>>>

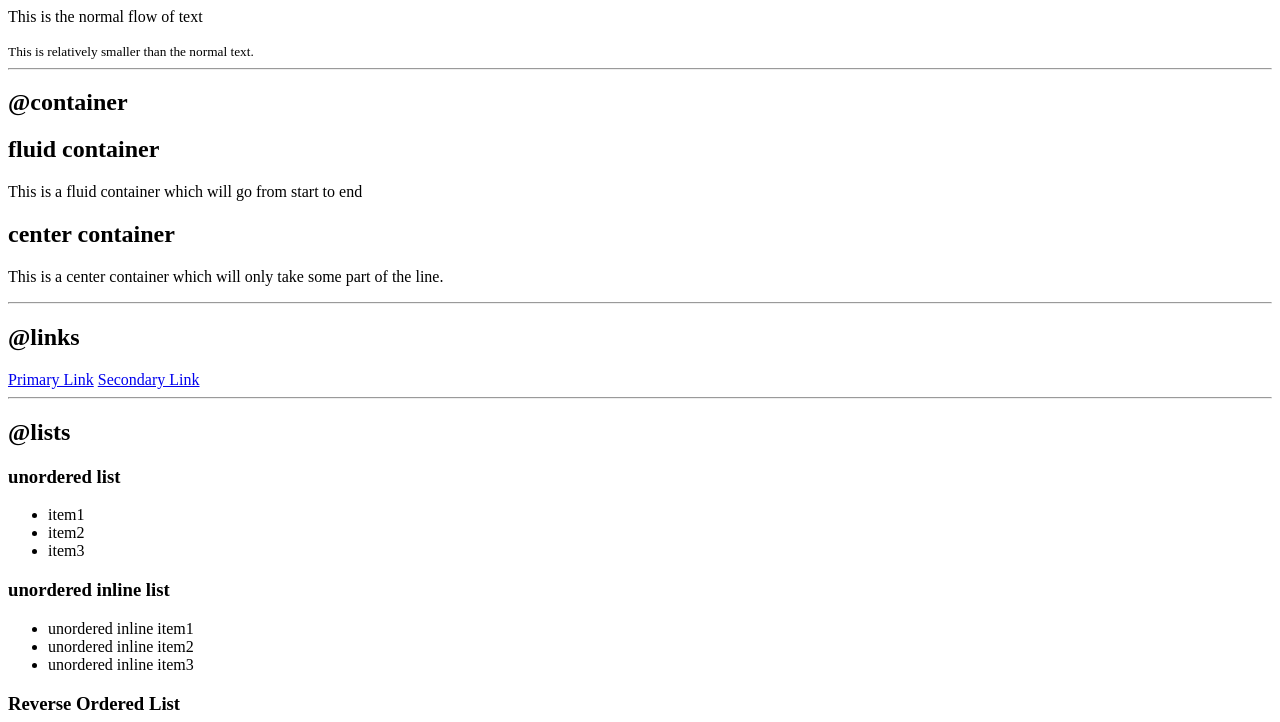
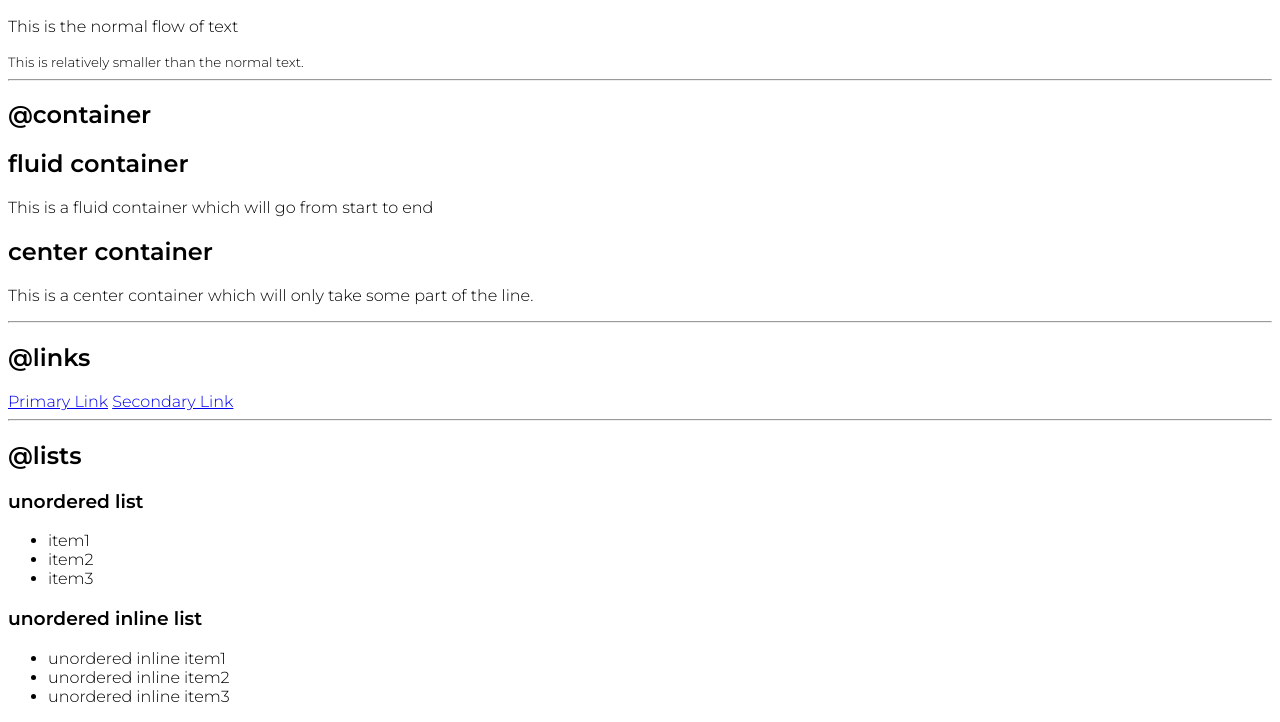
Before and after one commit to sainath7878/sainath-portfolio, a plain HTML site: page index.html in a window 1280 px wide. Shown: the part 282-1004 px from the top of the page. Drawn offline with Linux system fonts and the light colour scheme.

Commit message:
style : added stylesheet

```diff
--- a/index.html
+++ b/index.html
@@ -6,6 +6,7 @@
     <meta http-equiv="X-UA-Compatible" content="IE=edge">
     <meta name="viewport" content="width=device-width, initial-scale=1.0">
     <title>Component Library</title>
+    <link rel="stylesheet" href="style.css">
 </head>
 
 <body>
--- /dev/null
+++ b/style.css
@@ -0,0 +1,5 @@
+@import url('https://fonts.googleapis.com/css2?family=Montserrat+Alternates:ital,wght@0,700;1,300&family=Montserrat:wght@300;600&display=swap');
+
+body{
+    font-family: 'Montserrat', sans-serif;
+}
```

<<<

WHAT YOU NEED TO DO ->
Using the material above, count the lines containing the word "fonts". Reply with the number alone.

ANSWER TO THE EXERCISE ->
2